The Nancy Kissel Case - Part 5

(The Standard)  Murder trial told of husband's broken knuckle.  Albert Wong.  June 11, 2005.

As the sensational Milkshake Murder trial entered its fourth day in the High Court, the defense for Nancy Kissel made the first move to introduce evidence that her husband had twice broken a knuckle of his right hand, probably as a result of punching a hard object.

Prosecutors presented evidence from a private investigator hired by Robert Kissel to spy on his wife because he suspected her of infidelity.

Nancy Kissel, 40, who has pleaded not guilty and is out on bail, is alleged to have given her banker husband a spiked milkshake that left him unconscious as she bludgeoned him to death with a metal ornament November 2, 2003, before wrapping his body in a carpet and stashing it in a storeroom.

She told police officers at the time that he had hit her while prosecutors say she plotted his murder for personal gain.

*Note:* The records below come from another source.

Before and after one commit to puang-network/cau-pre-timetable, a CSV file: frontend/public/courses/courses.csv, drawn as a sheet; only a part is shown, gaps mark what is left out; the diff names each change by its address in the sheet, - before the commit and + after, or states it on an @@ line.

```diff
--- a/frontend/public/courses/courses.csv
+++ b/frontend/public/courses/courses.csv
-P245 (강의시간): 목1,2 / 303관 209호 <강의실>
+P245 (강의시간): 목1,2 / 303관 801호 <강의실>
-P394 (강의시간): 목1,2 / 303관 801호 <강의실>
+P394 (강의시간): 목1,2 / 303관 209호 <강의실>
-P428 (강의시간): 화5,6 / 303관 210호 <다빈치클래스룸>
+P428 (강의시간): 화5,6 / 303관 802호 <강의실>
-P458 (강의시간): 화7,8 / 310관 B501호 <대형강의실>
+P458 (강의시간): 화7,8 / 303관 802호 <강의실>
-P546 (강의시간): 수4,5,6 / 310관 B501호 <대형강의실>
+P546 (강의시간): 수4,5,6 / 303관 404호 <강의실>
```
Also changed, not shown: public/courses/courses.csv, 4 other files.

On Friday Daniel Wu, an orthopedic surgeon and sports injury specialist, testified that although he had prescribed a number of drugs for Robert Kissel to alleviate back pain, he did not supply the drugs allegedly used by the defendant in the milkshake.

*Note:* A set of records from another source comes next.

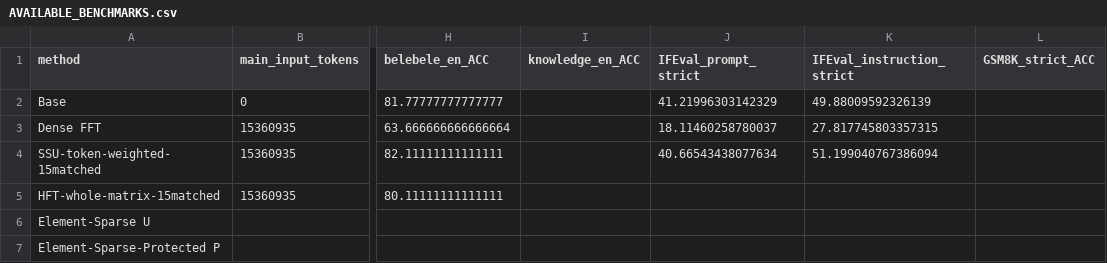
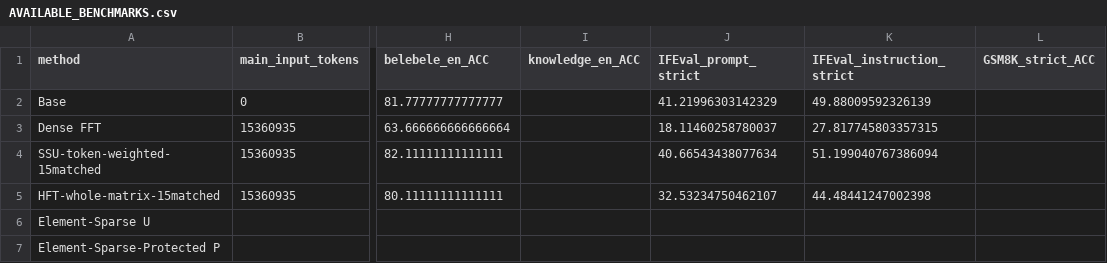
Before and after one commit to lxy308297917-cloud/Multilingual-CL, a CSV file: docs/results/sw_fullbudget_benchmark_stage_20261029/AVAILABLE_BENCHMARKS.csv, drawn as a sheet; only a part is shown, gaps mark what is left out; the diff names each change by its address in the sheet, - before the commit and + after, or states it on an @@ line.

```diff
--- a/docs/results/sw_fullbudget_benchmark_stage_20261029/AVAILABLE_BENCHMARKS.csv
+++ b/docs/results/sw_fullbudget_benchmark_stage_20261029/AVAILABLE_BENCHMARKS.csv
-J5 (IFEval_prompt_strict): (empty)
+J5 (IFEval_prompt_strict): 32.53234750462107
-K5 (IFEval_instruction_strict): (empty)
+K5 (IFEval_instruction_strict): 44.48441247002398
```
Also changed, not shown: docs/results/sw_fullbudget_ifeval_breakdown_20261029/INSTRUCTION_TYPES.csv, 5 other files.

Under cross-examination, defending counsel Gary Plowman SC, observed that Wu had also treated the victim for injuries to his right hand.  In September 1999, he diagnosed Kissel with a fracture to the fifth knuckle of his right hand above his little finger.  The injury is "usually caused by a punching movement or action against whatever object,'' he said.  Treated at Adventist Hospital for the injury, the banker's admittance sheet said he had "punched the wall.''  The injury caused a deformity that required an operation and a month in a sling.  That operation revealed an old fracture that was again the probable result of a clenched fist striking an object.

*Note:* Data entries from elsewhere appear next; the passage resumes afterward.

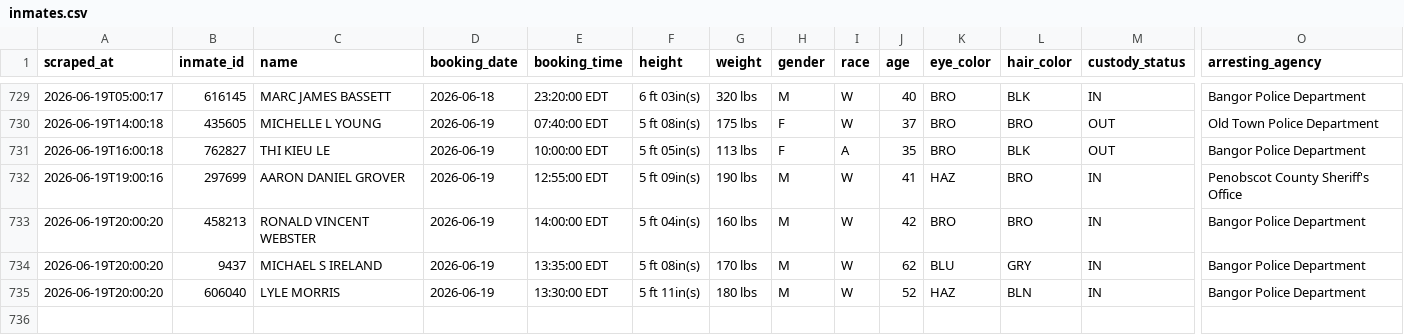
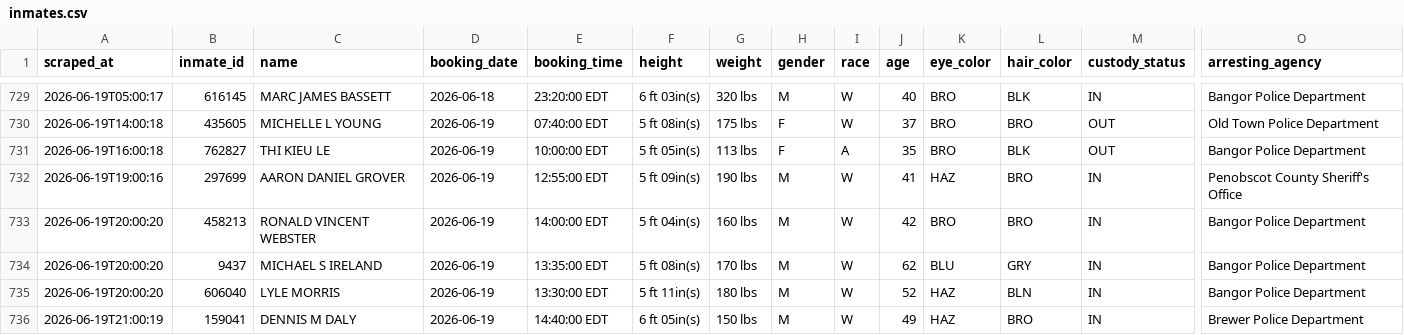
Before and after one commit to sloftus-lab/InmateScraper, a CSV file: inmates.csv, drawn as a sheet; only a part is shown, gaps mark what is left out; rows hold the shown columns only; the diff names each change by its address in the sheet, - before the commit and + after, or states it on an @@ line.

```diff
--- a/inmates.csv
+++ b/inmates.csv
+row 736: 2026-06-19T21:00:19 | 159041 | DENNIS M DALY | 2026-06-19 | 14:40:00 EDT | 6 ft 05in(s) | 150 lbs | M | W | 49 | HAZ | BRO | IN | Brewer Police Department
```
Also changed, not shown: 2 other files.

Private detective Rocco Gatta, an employee of the Alpha Group that had spied on Nancy Kissel in Vermont in the United States while she and the couple's children were sheltering from the SARS epidemic, provided a running commentary for the court while his surveillance tapes were shown.

During two sessions of surveillance in June and July 2003, he noted that on four occasions a blue van was parked discreetly near the "multimillion dollar'' home.  On each occasion, the blue van would park either in a ditch or halfway up the long drive, out of sight from both the main road and the house.  The van would drive off in the middle of the night, without turning on its headlights until it reached the main road.  The registration of the number plates on the blue van revealed the owner to be Michael del Priore, Nancy Kissel's alleged lover.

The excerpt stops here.